“As of right now we are on the offensive. We are on the attack. To state it simply, we will take back … the original Mille Lacs, Sandy Lake and Rice Lake reservations.”
— Mille Lacs Band Chief Art Gahbow 1989
“… and we do hereby forever relinquish to the United States the right of occupancy on the Mille Lacs Reservation, reserved to us by the twelfth article of the treaty of May 7, 1864 …”
— The Nelson Act signed by 189 Mille Lacs Chippewa and eleven chiefs 1889
Since 1991 the Mille Lacs Band was required by law to have a cooperative agreement with the county sheriff in order to have complete law enforcement on their trust lands (about 3,400 acres), and limited law enforcement authority on the 61,000-acre former reservation. Sometimes that worked and sometimes it didn’t. Since 1991 each party has cancelled the agreement at least once.
In 2017 the Mille Lacs Band sued Mille Lacs County over law enforcement and alleged that the former 1855 reservation still exists.
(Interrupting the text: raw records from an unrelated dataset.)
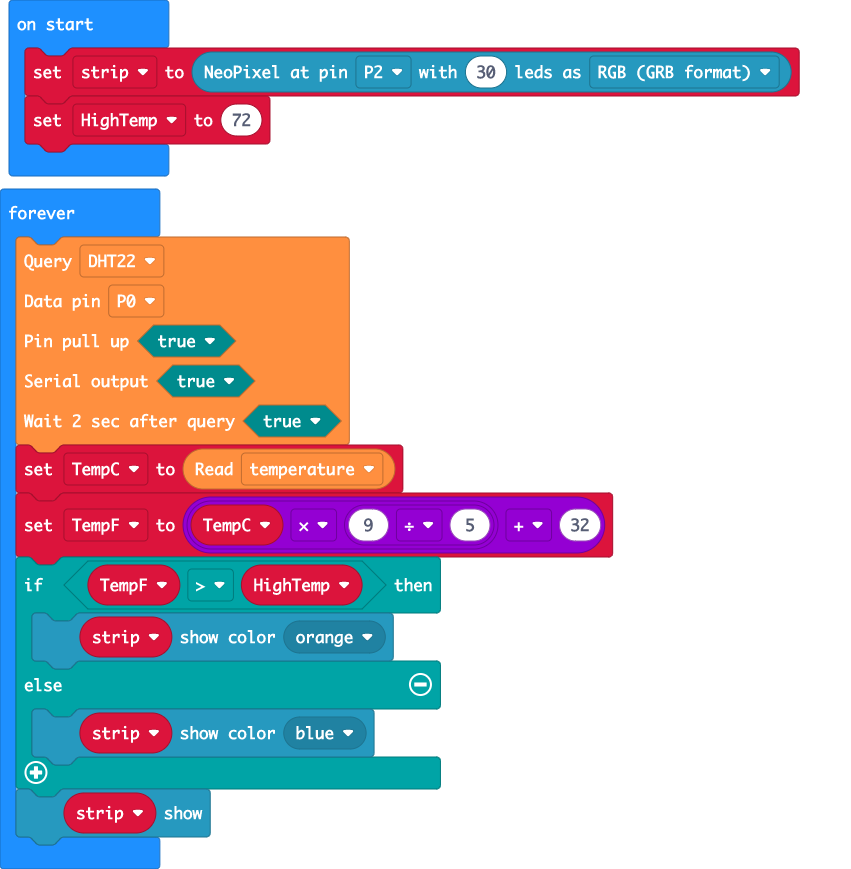
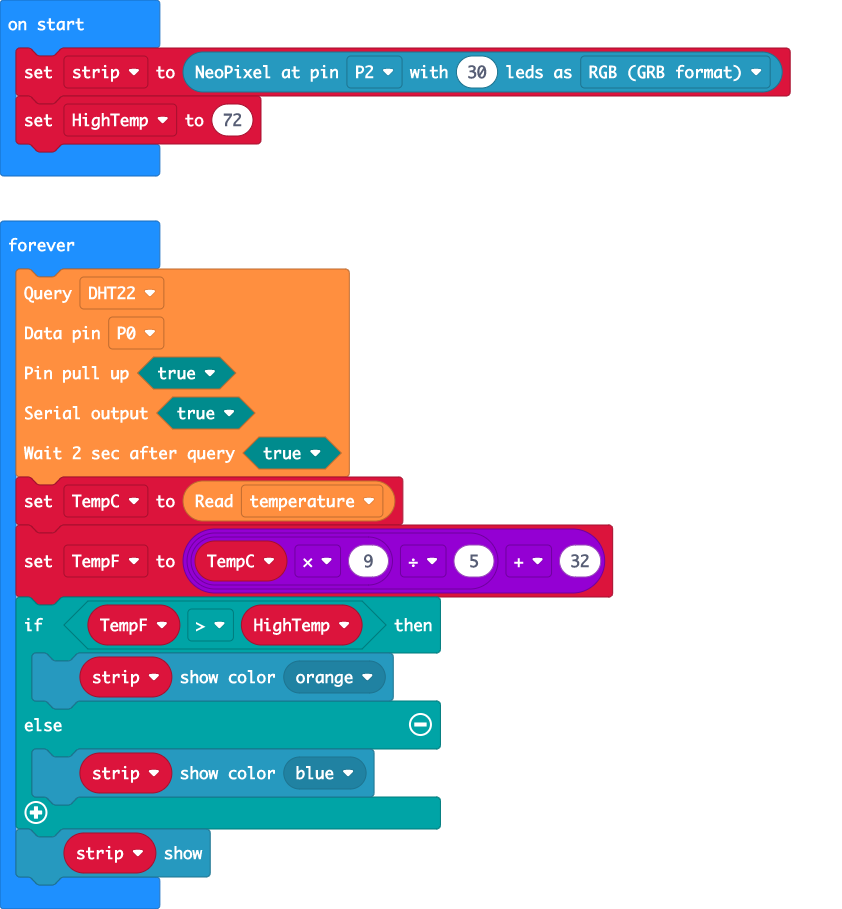
Update main.blocks, main.ts, tutorial.md

Changed region(s): [[0.0, 0.0, 0.9572, 1.0]]

diff --git a/main.ts b/main.ts
@@ -11,7 +11,7 @@ basic.forever(function () {
     true
     )
     TempC = dht11_dht22.readData(dataType.temperature)
-    TempF = TempC * (9 / 5) + 32
+    TempF = TempC * 9 / 5 + 32
     if (TempF > HighTemp) {
         strip.showColor(neopixel.colors(NeoPixelColors.Orange))
     } else {

diff --git a/tutorial.md b/tutorial.md
@@ -1,5 +1,10 @@
 # Use Temperature Data to Change LED colors
 
+``` package
+neopixel=github:microsoft/pxt-neopixel#v0.7.3
+pxt-DHT11_DHT22=github:alankrantas/pxt-DHT11_DHT22#v0.0.2
+```
+
 ## Step 1: Introduction @unplugged
 
 Welcome! This tutorial will teach you how to change your LEDs from one color to another when the temperature of your garden is too high.
@@ -172,9 +177,4 @@ basic.forever(function () {
 
 Now you're ready to download your code! Press the ``|Download|`` button to save the code to your computer.
 
-
-``` package
-neopixel=github:microsoft/pxt-neopixel#v0.7.3
-pxt-DHT11_DHT22=github:alankrantas/pxt-DHT11_DHT22#v0.0.2
-```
On March 4, 2022 District Judge Sue Nelson agreed and ruled that the former 61,000-acre reservation still exists.
In 2023 the Minnesota legislature amended the law so that a cooperative agreement is no longer required. The Band’s attorney stated, “The amendment … provides that the Band has jurisdiction over all persons within the original boundaries …”
— Band’s brief to the Appeals Court June 5, 2023.
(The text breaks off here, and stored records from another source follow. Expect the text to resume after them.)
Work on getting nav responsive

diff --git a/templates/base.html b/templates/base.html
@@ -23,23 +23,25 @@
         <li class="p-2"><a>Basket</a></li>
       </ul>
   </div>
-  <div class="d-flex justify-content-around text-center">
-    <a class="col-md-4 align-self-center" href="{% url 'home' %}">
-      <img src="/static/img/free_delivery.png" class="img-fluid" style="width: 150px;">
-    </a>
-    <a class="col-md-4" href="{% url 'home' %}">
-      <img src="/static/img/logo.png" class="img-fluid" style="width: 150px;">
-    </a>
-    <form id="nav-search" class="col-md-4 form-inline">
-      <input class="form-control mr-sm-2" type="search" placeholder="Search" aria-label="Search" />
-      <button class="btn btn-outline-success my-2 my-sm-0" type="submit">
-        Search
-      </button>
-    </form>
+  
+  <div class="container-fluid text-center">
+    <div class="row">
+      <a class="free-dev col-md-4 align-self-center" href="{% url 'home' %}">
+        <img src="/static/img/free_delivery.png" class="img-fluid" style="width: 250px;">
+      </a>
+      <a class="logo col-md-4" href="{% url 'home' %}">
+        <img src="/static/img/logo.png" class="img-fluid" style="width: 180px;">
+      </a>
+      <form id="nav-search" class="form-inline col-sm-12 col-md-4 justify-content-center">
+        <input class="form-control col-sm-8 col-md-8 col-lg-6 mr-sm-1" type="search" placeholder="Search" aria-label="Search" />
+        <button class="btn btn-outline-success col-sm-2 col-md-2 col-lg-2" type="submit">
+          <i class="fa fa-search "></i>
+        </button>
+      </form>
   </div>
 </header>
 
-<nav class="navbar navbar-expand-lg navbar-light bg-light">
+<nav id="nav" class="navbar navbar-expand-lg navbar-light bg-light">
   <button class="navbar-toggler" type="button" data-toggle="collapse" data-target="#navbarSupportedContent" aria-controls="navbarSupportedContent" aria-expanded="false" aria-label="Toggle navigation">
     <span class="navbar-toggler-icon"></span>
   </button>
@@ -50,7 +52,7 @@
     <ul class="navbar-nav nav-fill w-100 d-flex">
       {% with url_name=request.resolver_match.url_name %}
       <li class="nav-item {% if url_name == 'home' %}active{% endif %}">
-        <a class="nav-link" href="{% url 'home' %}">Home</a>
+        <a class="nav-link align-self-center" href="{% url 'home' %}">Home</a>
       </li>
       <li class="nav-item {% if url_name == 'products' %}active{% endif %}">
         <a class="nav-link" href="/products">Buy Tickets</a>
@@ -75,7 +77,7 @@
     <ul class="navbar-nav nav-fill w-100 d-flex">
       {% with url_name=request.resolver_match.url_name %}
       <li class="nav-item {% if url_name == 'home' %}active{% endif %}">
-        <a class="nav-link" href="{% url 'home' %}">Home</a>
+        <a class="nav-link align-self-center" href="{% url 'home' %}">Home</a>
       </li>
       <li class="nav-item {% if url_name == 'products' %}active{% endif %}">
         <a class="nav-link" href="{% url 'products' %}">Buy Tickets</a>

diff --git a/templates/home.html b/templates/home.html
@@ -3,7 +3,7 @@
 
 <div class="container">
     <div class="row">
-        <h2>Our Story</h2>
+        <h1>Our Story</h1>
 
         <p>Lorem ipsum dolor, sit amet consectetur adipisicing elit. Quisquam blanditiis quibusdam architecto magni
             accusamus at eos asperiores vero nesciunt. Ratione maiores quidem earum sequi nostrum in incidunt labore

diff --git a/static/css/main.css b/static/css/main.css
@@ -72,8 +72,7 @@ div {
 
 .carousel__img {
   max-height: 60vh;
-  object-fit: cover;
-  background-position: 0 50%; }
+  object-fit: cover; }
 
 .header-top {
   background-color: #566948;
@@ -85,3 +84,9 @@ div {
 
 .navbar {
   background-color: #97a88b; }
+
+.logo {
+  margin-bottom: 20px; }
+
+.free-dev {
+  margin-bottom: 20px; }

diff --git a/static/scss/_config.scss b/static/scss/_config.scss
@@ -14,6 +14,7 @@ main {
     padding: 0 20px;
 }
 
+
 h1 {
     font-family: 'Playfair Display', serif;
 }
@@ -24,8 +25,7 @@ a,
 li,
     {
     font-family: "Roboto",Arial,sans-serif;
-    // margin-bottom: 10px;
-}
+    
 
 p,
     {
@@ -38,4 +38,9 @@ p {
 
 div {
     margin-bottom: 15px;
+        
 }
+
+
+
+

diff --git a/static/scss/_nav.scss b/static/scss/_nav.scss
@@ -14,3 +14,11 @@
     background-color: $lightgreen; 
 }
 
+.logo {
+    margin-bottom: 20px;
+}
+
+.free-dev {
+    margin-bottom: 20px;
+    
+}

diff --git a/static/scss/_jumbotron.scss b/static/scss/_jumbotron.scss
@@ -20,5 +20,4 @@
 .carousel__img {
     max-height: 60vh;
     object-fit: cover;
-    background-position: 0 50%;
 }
If the Tribal Law and Order Act is reauthorized it will include “a provision allowing Indian Tribes to issue trespass orders …”
— Chief Melanie Benjamin – Jan 2023 State of the Band Address
Regulation without representation? Absolutely!
County commissioners, county sheriff and county attorney are all elected by a vote of all the people of Mille Lacs County. Mille Lacs Band officials are elected only by tribal members, and their police chief is appointed.
Deposition of Sara Rice, Band Chief of Police:
“Question It’s your testimony that you understand that 626.90 provides you state law enforcement on non-trust lands; Correct?
Answer Yes … Q: Any other places within Mille Lacs County? A: All … of Mille Lacs County.
Question Does inherent tribal law enforcement authority give you law enforcement authority over band members?
Answer Yes …
Question Non-band members?
— TIMELINE —
1837 A large area including the area that would become the Mille Lacs Reservation was sold (ceded) to the United States by the Chippewa Nation.
1855 A large area of Minnesota Territory was sold (ceded) to the United States by the Mississippi, Pillager and Winnibigoshish bands of Chippewa and the Mille Lacs Reservation was created.
1863 The Gull Lake, Mille Lacs, Sandy Lake, Rabbit Lake, Pokagomin Lake and Rice Lake Reservations were sold (ceded) to the United States by Mississippi, Pillager and Winnibigoshish Bands and a new reservation later expanded to become White Earth Reservation was created for them.
1864 A nearly identical treaty signed in which the Mille Lacs Chief Shaw-vosh-kung was given 640 acres of fee land on which he, his wife and daughters paid real estate taxes until the land was eventually sold.
1889 Congress passed the Nelson Act which established a process “for the complete cession and relinquishment … of title and interest in and to all the reservations of said Indians in the State of Minnesota, except White Earth and Red Lake reservations.”
1913 The U.S. Supreme Court in the case United States v. Mille Lacs Band of Chippewa Indians explained that the Nelson Act contains “an express relinquishment of the lands in the Mille Lacs Indian Reservation.”
1935 Department of Interior issues an opinion that the Mille Lacs Reservation had been ceded (sold) to the United States. For over 100 years. Minnesota governors have agreed.
2015 Department of Interior issues an opinion stating, “All of the bands reservation is included [in Indian Country], not just the trust lands.
This report, Q & A, and Timeline were prepared and paid for by Mille Lacs Equal Rights Foundation,
P.O. Box 62
Wahkon, MN 56386.
Maps are from Mille Lacs Band website.
Please Share with friends. And consider your support for the cause. DONATE to MERF